People in Nashville cowrite songs. Generally, you meet up with someone at 11AM, sometimes at your house, sometimes in a writers room on Music Row, and you get amped up on coffee together. With the coffee’s help you do one of two things: One, you get to talking about life, about what’s going on in your life, and how those goings-on have got you to thinking about this one thing, and how this thing seems song-worthy. Or, two, you get to talking about song ideas you have, and if you’re me, you figure out if you can connect to any of those ideas personally, whether it be through your own personal life, your sense of humor, or your sense of empathy. A lot of songwriters talk about how cowriting is like getting into a room with another person, sometimes a stranger, and pulling your pants down.
I often think in a good cowriting session that the world would be a much more peaceful and lovely place if everyone talked to each other like two songwriters trying to get to the heart of a song. On one hand you’ve got two people who have agreed to admit that they are sensitive and vulnerable in both their experience of the world and the way they write about it. And on the other hand you’ve got two people who feel strongly and deeply about something, something that is true to them, and they have to work in such a way that the song, in the end, reflects that feeling. Inevitably, and hopefully, both writers compromise with each other, but they do not compromise their sense of truth or their sense of what makes a quality song. It’s a beautiful process that sometimes produces beautiful songs. And when you’ve experienced such a process and written such a song then there is no feeling quite like it.
Yet, though I’ve cowritten somewhere around 50 songs in my life, I’ve released only two cowritten songs myself (out of 40 released or soon-to-be-released tracks). I don’t know why, but I can’t really cowrite unless the song is for someone else, or for some other purpose. In fact, though I’ve made cowriting out to sound like the greatest thing ever, I am rarely as happy about the product of cowriting as I am about the product of solo-writing. Something happens to me in the process that keeps me distant from the work. When I wrote for EMI a decade ago, which is when I was thrown into the cowriting universe, I felt like the process was destroying me artistically.
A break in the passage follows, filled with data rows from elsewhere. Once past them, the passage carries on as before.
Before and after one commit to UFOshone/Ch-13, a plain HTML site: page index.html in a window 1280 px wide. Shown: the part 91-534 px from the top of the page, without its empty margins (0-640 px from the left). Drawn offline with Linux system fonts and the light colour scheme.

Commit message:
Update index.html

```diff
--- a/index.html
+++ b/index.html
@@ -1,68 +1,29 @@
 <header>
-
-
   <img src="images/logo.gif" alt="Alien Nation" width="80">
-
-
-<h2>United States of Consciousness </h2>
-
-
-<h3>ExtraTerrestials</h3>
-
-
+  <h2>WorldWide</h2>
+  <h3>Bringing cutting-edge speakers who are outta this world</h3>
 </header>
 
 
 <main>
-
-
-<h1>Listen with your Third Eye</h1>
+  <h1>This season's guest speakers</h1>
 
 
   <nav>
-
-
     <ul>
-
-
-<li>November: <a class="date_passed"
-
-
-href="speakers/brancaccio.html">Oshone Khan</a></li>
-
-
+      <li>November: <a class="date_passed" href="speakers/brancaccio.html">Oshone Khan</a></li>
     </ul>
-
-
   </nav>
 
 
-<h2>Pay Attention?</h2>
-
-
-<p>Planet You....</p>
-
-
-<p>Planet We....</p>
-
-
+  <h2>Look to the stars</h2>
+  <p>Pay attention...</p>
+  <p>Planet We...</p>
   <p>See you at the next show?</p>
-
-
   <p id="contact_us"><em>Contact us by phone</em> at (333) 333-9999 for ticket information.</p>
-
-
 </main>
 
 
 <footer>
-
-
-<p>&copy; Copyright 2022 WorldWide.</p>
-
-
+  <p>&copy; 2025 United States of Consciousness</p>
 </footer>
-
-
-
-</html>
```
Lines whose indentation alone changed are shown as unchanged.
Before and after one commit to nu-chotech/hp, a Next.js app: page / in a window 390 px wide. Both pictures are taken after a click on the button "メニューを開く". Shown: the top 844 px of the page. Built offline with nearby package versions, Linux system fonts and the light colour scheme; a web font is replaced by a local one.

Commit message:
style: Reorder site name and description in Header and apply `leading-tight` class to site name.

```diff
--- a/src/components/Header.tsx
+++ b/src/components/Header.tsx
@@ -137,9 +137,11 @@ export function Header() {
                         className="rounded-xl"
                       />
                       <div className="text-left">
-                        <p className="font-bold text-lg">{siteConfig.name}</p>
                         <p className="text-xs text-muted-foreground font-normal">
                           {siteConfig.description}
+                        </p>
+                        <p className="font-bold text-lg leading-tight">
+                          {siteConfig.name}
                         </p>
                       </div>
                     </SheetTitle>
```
As over-the-top as it sounds, I would come out of writing sessions and feel like my soul had been assaulted, and I’d feel like the people I was writing with weren’t real artists. How could they be, with the types of songs they wanted to write? To me, they wrote all wrong. They wrote songs as a whittler whittles, from the outside in, tossing a title out like a block of wood and carving away at it until it resembled as closely and cleanly the title they’d thrown out. It was all about titles. I’d never written songs like this. I’d always written, say, to stick with the metaphor, as if I were suddenly trapped in a piece of wood and had to carefully claw myself out. In the end I’d turn around and look at the wood, and how I transformed it with my clawing, and I’d think, Hey, I made it pretty! In addition to that, it usually took a month or so for me to write a song, not a few hours. My metaphor-made-stupid aside, I was young, and so I thought my way was the right way. And I thought any song written with an inferior method was an inferior song. After I left Nashville, and EMI, I didn’t cowrite for more than ten years.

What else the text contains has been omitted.